Example 1

Senator Crock is a known misogynist. Recently, he wrote that women are less intelligent and capable than men. Last week, he stated in an interview that he would never trust a female doctor to treat him, “even if I were in my deathbed," he said.

The last two sentences are examples of what a misogynist would say, thus clarifying the meaing of “misogynist.”

Example 2

Children exhibiting secure attachment are confident when they talk to people around them. If their parents leave, they do not feel insecure; rather, they play by themselves or get other adults around them to talk to or play with them as they know that their parents will return.

The entire paragraph gives examples of behaviors that indicate “secure attachment” so the readers what the term means in psychology.

Example 3

Although Kenny was very ill in the hospital, he still had a cheerful disposition.
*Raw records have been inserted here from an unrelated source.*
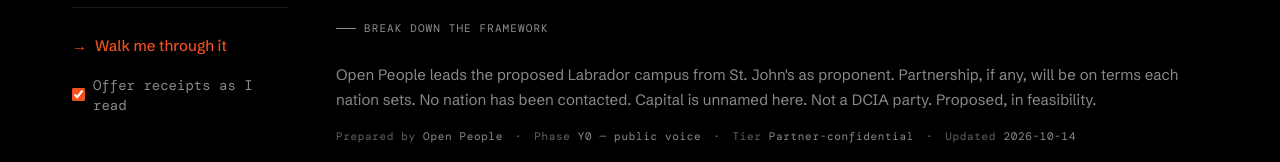
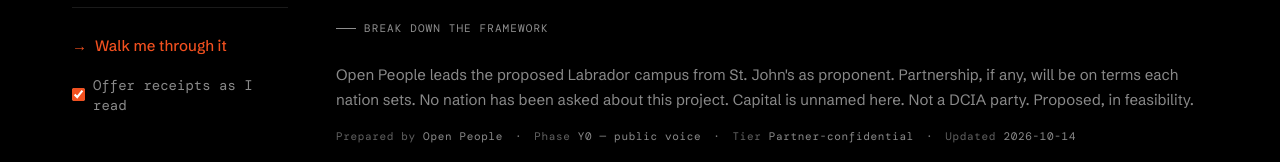
Before and after one commit to OpenPeopleStudio/open_people, a Next.js app: page /coalition in a window 1280 px wide. Shown: the part 610-772 px from the top of the page. Built offline with nearby package versions, Linux system fonts and the light colour scheme; no server answers.

Commit message:
Use sourced wording: no nation has been asked about this project
Replace every “No nation has been contacted.” with the consent desk’s
sourced sentence. Tests and SITE-LOG match.

Co-authored-by: OpenPeopleStudio <OpenPeopleStudio@users.noreply.github.com>

```diff
--- a/app/(marketing)/about/page.tsx
+++ b/app/(marketing)/about/page.tsx
@@ -40,7 +40,7 @@ export default function AboutPage() {
           <p>
             Open People is a Newfoundland and Labrador company. Tom Lane is the founder. We lead a
             proposed 500 MW AI data campus in Labrador, and a research campus beside it. Partnership,
-            if any, will be on terms each nation sets. No nation has been contacted. Capital is
+            if any, will be on terms each nation sets. No nation has been asked about this project. Capital is
             unnamed here. That structure is proposed, not signed.
           </p>
           <p>
--- a/app/(marketing)/brief/page.tsx
+++ b/app/(marketing)/brief/page.tsx
@@ -225,7 +225,7 @@ const STACK = [
   {
     label: "Indigenous nations",
     us: false,
-    body: "Partnership, if any, will be on terms each nation sets. No nation has been contacted.",
+    body: "Partnership, if any, will be on terms each nation sets. No nation has been asked about this project.",
   },
   {
     label: "Capital",
@@ -1160,7 +1160,7 @@ export default function BriefPage() {
                   not funding. A separate program, the Canadian Sovereign AI Compute Strategy, is a
                   $2 billion Budget 2024 plan. ISED lists Indigenous participation as one of the 100
                   MW call&apos;s criteria. Any role is for each nation to decide. Partnership, if any,
-                  will be on terms each nation sets. No nation has been contacted. We found no
+                  will be on terms each nation sets. No nation has been asked about this project. We found no
                   Newfoundland and Labrador entry in the public record of the closed 100 MW intake,
                   because there was no NL project to enter.
                 </p>
@@ -1285,7 +1285,7 @@ export default function BriefPage() {
         intro={
           <p>
             Open People is the proponent. Partnership, if any, will be on terms each nation sets. No
-            nation has been contacted. Capital is unnamed here. None of those lines is a signed
+            nation has been asked about this project. Capital is unnamed here. None of those lines is a signed
             allocation, a signed impact-benefit agreement, or a named funder.
           </p>
         }
@@ -1348,7 +1348,7 @@ export default function BriefPage() {
             label="consent"
             status={INNU.status}
             plain="Ratification of any Innu Nation partnership on Gull Island remains unresolved. Innu Nation asked MHAs not to vote and says its benefits were cut by more than half. The Premier says he looks forward to sitting down; as of 21 September nothing is scheduled. That is a start, not consent, and not a partnership structure."
-            requires="Partnership, if any, will be on terms each nation sets. No nation has been contacted. ISED lists Indigenous participation as one of its criteria. Any role is for each nation to decide."
+            requires="Partnership, if any, will be on terms each nation sets. No nation has been asked about this project. ISED lists Indigenous participation as one of its criteria. Any role is for each nation to decide."
             technical={INNU.body.technical}
             caveat="Geotechnical work at Gull Island was halted by an Innu blockade in July 2025, as reported. That event is not an item in our source registry."
             sources={sourceList(INNU.sources)}
@@ -1381,7 +1381,7 @@ export default function BriefPage() {
         </p>
         <p className="desk-body mt-5">
           We are not a party to the DCIA. We are the proponent of the campus. Partnership, if any,
-          will be on terms each nation sets. No nation has been contacted. No customers are named.
+          will be on terms each nation sets. No nation has been asked about this project. No customers are named.
           Mines and existing industry are real constraints on the same power.
         </p>
         <div className="mt-8 flex gap-5">
--- a/app/(marketing)/coalition/page.tsx
+++ b/app/(marketing)/coalition/page.tsx
@@ -243,7 +243,7 @@ const SEQUENCE = [
   "Innu partnership before large Labrador builds.",
   "Mines and towns served first.",
   "Leftover firm power eligible for named uses, including compute if written.",
-  "Open People leads the proposed campus. Partnership, if any, will be on terms each nation sets. No nation has been contacted. Capital as partner.",
+  "Open People leads the proposed campus. Partnership, if any, will be on terms each nation sets. No nation has been asked about this project. Capital as partner.",
 ];
 
 const PHASES = [
@@ -298,7 +298,7 @@ const IN_FLIGHT: { pill: string; tone: "plasma" | "steel" | "amber"; text: strin
 const ASKS = [
   {
     who: "Indigenous nations",
-    lead: "Partnership, if any, will be on terms each nation sets. No nation has been contacted.",
+    lead: "Partnership, if any, will be on terms each nation sets. No nation has been asked about this project.",
     body: "ISED lists Indigenous participation as one of its criteria. Any role is for each nation to decide. Innu Nation's partnership, royalty, and the Gull Island tariff path on the DCIA file are unresolved after the vote. Innu Nation says the paper cuts its benefits by more than half. As of 21 September no meeting with the Premier is scheduled. We do not speak for any nation.",
   },
   {
@@ -352,7 +352,7 @@ const RULES = [
   },
   {
     t: "Partnership, if any, will be on terms each nation sets.",
-    d: "No nation has been contacted. ISED lists Indigenous participation as one of its criteria. Any role is for each nation to decide.",
+    d: "No nation has been asked about this project. ISED lists Indigenous participation as one of its criteria. Any role is for each nation to decide.",
   },
   {
     t: "Hospitality for the coalition, not for officials.",
@@ -411,7 +411,7 @@ export default function CoalitionPage() {
         <div className="grid gap-4">
           <p className="text-[15px] leading-relaxed text-[var(--ink-3)]">
             Open People leads the proposed Labrador campus from St. John&apos;s as proponent.
-            Partnership, if any, will be on terms each nation sets. No nation has been contacted.
+            Partnership, if any, will be on terms each nation sets. No nation has been asked about this project.
             Capital is unnamed here. Not a DCIA party. Proposed, in feasibility.
           </p>
           <p className="desk-verified">
@@ -479,7 +479,7 @@ export default function CoalitionPage() {
           },
           {
             anchor: "roles",
-            text: "Open People leads the proposed campus. Partnership, if any, will be on terms each nation sets. No nation has been contacted. Capital is unnamed here.",
+            text: "Open People leads the proposed campus. Partnership, if any, will be on terms each nation sets. No nation has been asked about this project. Capital is unnamed here.",
           },
         ],
       }}
@@ -981,7 +981,7 @@ export default function CoalitionPage() {
         <p className="desk-body mt-4">
           <strong className="font-semibold text-[var(--ink)]">Open People</strong> is the operating
           company and the proponent: government relations, evidence, and the proposed campus.
-          Partnership, if any, will be on terms each nation sets. No nation has been contacted.
+          Partnership, if any, will be on terms each nation sets. No nation has been asked about this project.
           Capital is unnamed here. Nothing is signed. No contracts in hand.
         </p>
         <p className="desk-body mt-4">
@@ -1278,7 +1278,7 @@ export default function CoalitionPage() {
           <p>
             We are not raising from you in this conversation. The coalition is mines, towns,
             infrastructure, and whoever would actually use in-province power. Partnership, if any,
-            will be on terms each nation sets. No nation has been contacted. Open People leads the
+            will be on terms each nation sets. No nation has been asked about this project. Open People leads the
             proposed campus as proponent; nothing is signed.
           </p>
         }
--- a/app/(marketing)/compute/page.tsx
+++ b/app/(marketing)/compute/page.tsx
@@ -108,7 +108,7 @@ export default function ComputePage() {
         </ul>
         <p className="mt-10 text-sm leading-relaxed text-[var(--ink-3)]">
           Open People leads. Proposed. In feasibility. No reserved megawatts. No named customers.
-          Partnership, if any, will be on terms each nation sets. No nation has been contacted.
+          Partnership, if any, will be on terms each nation sets. No nation has been asked about this project.
           This page does not jump the line: mines and existing industry remain the constraint, and
           the public ask is to keep firm power in the province.
         </p>
--- a/lib/desk/compute.ts
+++ b/lib/desk/compute.ts
@@ -15,7 +15,7 @@ export const COMPUTE_HERO: DeskVoice = {
 
 /** /compute lede only. Not used on home. */
 export const COMPUTE_PAGE_TECHNICAL =
-  "Open People is the proponent. Proposed scale: 500 MW of AI data-centre load in Labrador, plus a research campus (residencies, fellowships, gatherings). Status is only proposed / in feasibility — not a reserved block, not a utility queue position, not a construction programme. The campus is proposed and in feasibility. Phase 1 is a written request to NL Hydro and a non-firm, interruptible pilot. No megawatts are reserved. Partnership, if any, will be on terms each nation sets. No nation has been contacted. Capital is unnamed here. The DCIA Material Terms still do not name AI as a reserved industrial class.";
+  "Open People is the proponent. Proposed scale: 500 MW of AI data-centre load in Labrador, plus a research campus (residencies, fellowships, gatherings). Status is only proposed / in feasibility — not a reserved block, not a utility queue position, not a construction programme. The campus is proposed and in feasibility. Phase 1 is a written request to NL Hydro and a non-firm, interruptible pilot. No megawatts are reserved. Partnership, if any, will be on terms each nation sets. No nation has been asked about this project. Capital is unnamed here. The DCIA Material Terms still do not name AI as a reserved industrial class.";
 
 export const COMPUTE_RULES = [
   {
@@ -31,9 +31,9 @@ export const COMPUTE_RULES = [
     title: "Open People leads",
     body: {
       plain:
-        "This is a Labrador campus build plan, and this is the organisation. Open People is the proponent: we lead the proposed 500 MW campus and the research campus. Partnership, if any, will be on terms each nation sets. No nation has been contacted.",
+        "This is a Labrador campus build plan, and this is the organisation. Open People is the proponent: we lead the proposed 500 MW campus and the research campus. Partnership, if any, will be on terms each nation sets. No nation has been asked about this project.",
       technical:
-        "Role: Open People leads. Partnership, if any, will be on terms each nation sets. No nation has been contacted. Capital is unnamed here. That is not a signed offtake, not an impact-benefit agreement, and not a named funder. No customers are named on this page.",
+        "Role: Open People leads. Partnership, if any, will be on terms each nation sets. No nation has been asked about this project. Capital is unnamed here. That is not a signed offtake, not an impact-benefit agreement, and not a named funder. No customers are named on this page.",
     } satisfies DeskVoice,
   },
   {
--- a/lib/marketing/approach.ts
+++ b/lib/marketing/approach.ts
@@ -10,7 +10,7 @@ export const APPROACH_SECTIONS = [
     title: "Capital model: Open People leads",
     body: [
       "Open People is the proponent of a proposed 500 MW Labrador AI campus and a research campus.",
-      "The campus is proposed and in feasibility. Phase 1 is a written request to NL Hydro and a non-firm, interruptible pilot. No megawatts are reserved. Partnership, if any, will be on terms each nation sets. No nation has been contacted. Capital is unnamed here. None of those is a signed allocation, a signed impact-benefit agreement, or a named funder.",
+      "The campus is proposed and in feasibility. Phase 1 is a written request to NL Hydro and a non-firm, interruptible pilot. No megawatts are reserved. Partnership, if any, will be on terms each nation sets. No nation has been asked about this project. Capital is unnamed here. None of those is a signed allocation, a signed impact-benefit agreement, or a named funder.",
       "We are not a party to the Churchill Falls / Gull Island framework. We lead the campus. Proposed. In feasibility. Not approved, not funded, not under construction.",
     ],
   },
--- a/lib/marketing/vision.ts
+++ b/lib/marketing/vision.ts
@@ -47,9 +47,9 @@ export const VISION_SECTIONS = [
     num: "02 — A proposed campus",
     title: "500 MW in Labrador. Proposed. In feasibility.",
     plain:
-      "Open People leads a proposed 500 MW AI data campus in Labrador. Partnership, if any, will be on terms each nation sets. No nation has been contacted. It is proposed, and it is in feasibility. It is not approved. It is not funded. It is not under construction. Mines and existing industry are real constraints on the same power.",
+      "Open People leads a proposed 500 MW AI data campus in Labrador. Partnership, if any, will be on terms each nation sets. No nation has been asked about this project. It is proposed, and it is in feasibility. It is not approved. It is not funded. It is not under construction. Mines and existing industry are real constraints on the same power.",
     technical:
-      "Open People is the proponent. Proposed scale: 500 MW of AI data-centre load in Labrador. Treat that figure as a proposal, not a reserved block and not a utility queue position. Partnership, if any, will be on terms each nation sets. No nation has been contacted. Capital is unnamed here. No customers are named. Status is only proposed / in feasibility. Mines remain a live constraint on Labrador firm power.",
+      "Open People is the proponent. Proposed scale: 500 MW of AI data-centre load in Labrador. Treat that figure as a proposal, not a reserved block and not a utility queue position. Partnership, if any, will be on terms each nation sets. No nation has been asked about this project. Capital is unnamed here. No customers are named. Status is only proposed / in feasibility. Mines remain a live constraint on Labrador firm power.",
   },
   {
     id: "research",
```
Also changed, not shown: 3 other files (tests, documents, lock files or other folders).
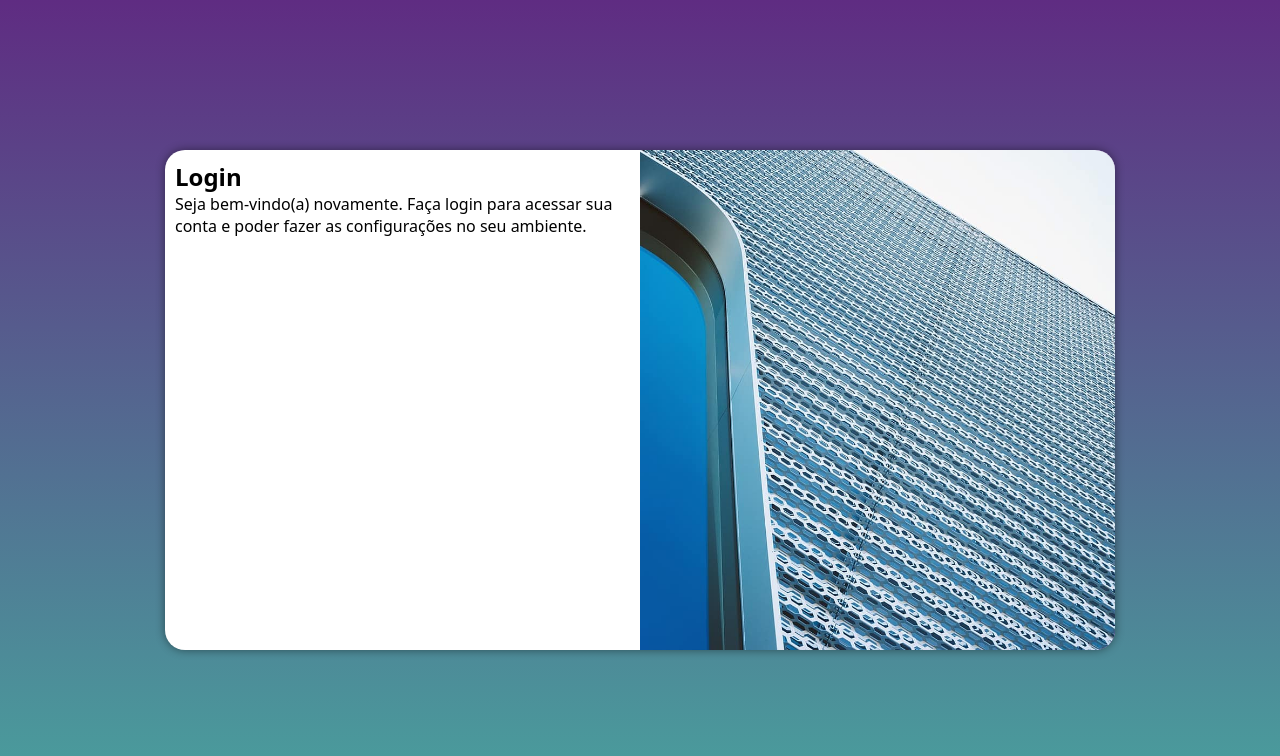
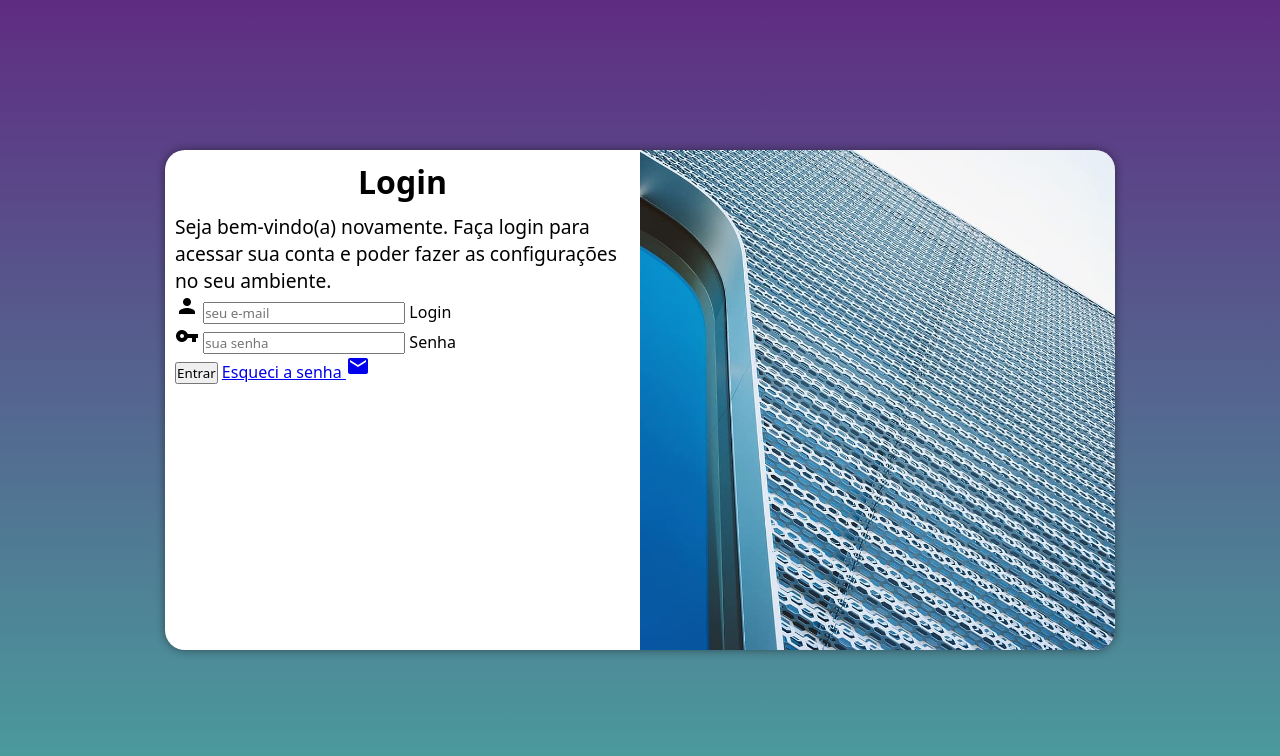
Before and after one commit to DeyvissonAlves/projeto-login, a plain HTML site: page index.html in a window 1280 px wide. Drawn offline with Linux system fonts and the light colour scheme.

Commit message:
adicionei o formulário

```diff
--- a/estilos/media-query.css
+++ b/estilos/media-query.css
@@ -49,4 +49,12 @@ Grandes telas: acima de 1200px
         float: left;
         width: 50%;
     }
+
+    div#formulario > h1 {
+        font-size: 2em;
+    }
+
+    div#formulario > p {
+        font-size: 1.2em;
+    }
 }
--- a/estilos/style.css
+++ b/estilos/style.css
@@ -33,7 +33,7 @@ section#login {
    overflow: hidden;
 
     background-color: white;
-    width: 250px;
+    width: 260px;
     height: 500px;
     border-radius: 20px;
     box-shadow: 0px 0px 10px rgba(0, 0, 0, 0.455);
@@ -54,3 +54,12 @@ section#login > div#formulario {
     display: block;
     padding: 10px;
 }
+
+div#formulario > h1 {
+    text-align: center;
+    margin-bottom: 10px;
+}
+
+div#formulario > p {
+    font-size: 0.8em;
+}
--- a/index.html
+++ b/index.html
@@ -4,6 +4,7 @@
     <meta charset="UTF-8">
     <meta name="viewport" content="width=device-width, initial-scale=1.0">
     <title>Login</title>
+    <link href="https://fonts.googleapis.com/icon?family=Material+Icons" rel="stylesheet">
     <link rel="stylesheet" href="estilos/style.css">
     <link rel="stylesheet" href="estilos/media-query.css">
 </head>
@@ -16,8 +17,21 @@
             <div id="formulario">
                 <h1>Login</h1>
                 <p>Seja bem-vindo(a) novamente. Faça login para acessar sua conta e poder fazer as configurações no seu ambiente. </p>
-                <form action="login.php" method="post">
-
+                <form action="login.php" method="post" autocomplete="on">
+                    <div class="campo">
+                        <i class="material-icons">person</i>
+                        <input type="email" name="login" id="ilogin" placeholder="seu e-mail" autocomplete="email" required maxlength="30">
+                        <label for="ilogin">Login</label>
+                    </div>
+                    <div class="campo">
+                        <i class="material-icons">vpn_key</i>
+                        <input type="password" name="senha" id="isenha" placeholder="sua senha" autocomplete="current-password" required minlength="8" maxlength="20">
+                        <label for="isenha">Senha</label>
+                    </div>
+                    <input type="submit" value="Entrar">
+                    <a href="esqueci.html">
+                        Esqueci a senha <i class="material-icons">mail</i>
+                    </a>
                 </form>
             </div>
         </section>
```
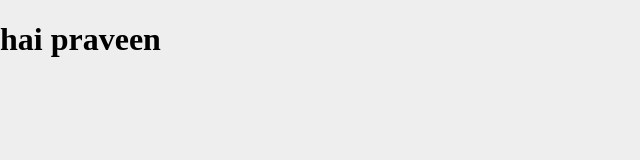
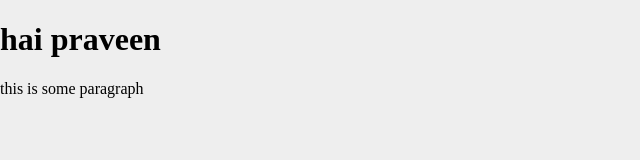
Before and after one commit to Pallagani-Praveen/justPrac, a plain HTML site: page index.html in a window 1280 px wide. Shown: the whole page, without its empty margins (0-640 px from the left). Drawn offline with Linux system fonts and the light colour scheme.

Commit message:
paragraph added

```diff
--- a/index.html
+++ b/index.html
@@ -7,5 +7,6 @@
   </head>
   <body>
     <h1>hai praveen</h1>
+    <p>this is some paragraph</p>
   </body>
 </html>
```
He always welcomed visitors with a broad smile and a warm “it’s so good to see you!”

The examples of Kenny’s good disposition during his illness clarify what “disposition” means in this context.

Definitions, Explanations, and Examples

Of course, writers can combine all of these clues. You may see a new word followed by a definition and an example. The writer is trying to be thorough because the understanding the concept is that important in the text.

Combining Definition and Example Context Clues

Verbs such as “see” (someone), “break” (something), and “give” (something to someone) are called transitive verbs as they can take an object. Intransitive verbs do not take an object, for example, “arrive,” “sit,” or “travel.”

In the above sentences, transitive and intransitive verbs are defined (verbs that take an object and do not take an object), and the examples clarify their definitions. There is certainly no need to look up “transitive” or “intransitive” in the dictionary.

What If the Definition or Example Is Not Enough?

Sometimes you may feel that the writer has not provided clear enough definitions or examples. Of course, you can always look those terms up. However, it is recommended you should do so after you have finished reading—unless you really cannot understand what you are reading. This way, you do not interrupt your reading and you can focus on understanding the content.

If you do look terms up, be aware that the writer’s definition may be different from the dictionary definition. To understand the text, you must go with the definition in the text.

Up Next: Using the General Sense, Experience, and Inference as Context Clues

Go to the next lesson to learn about other context clues.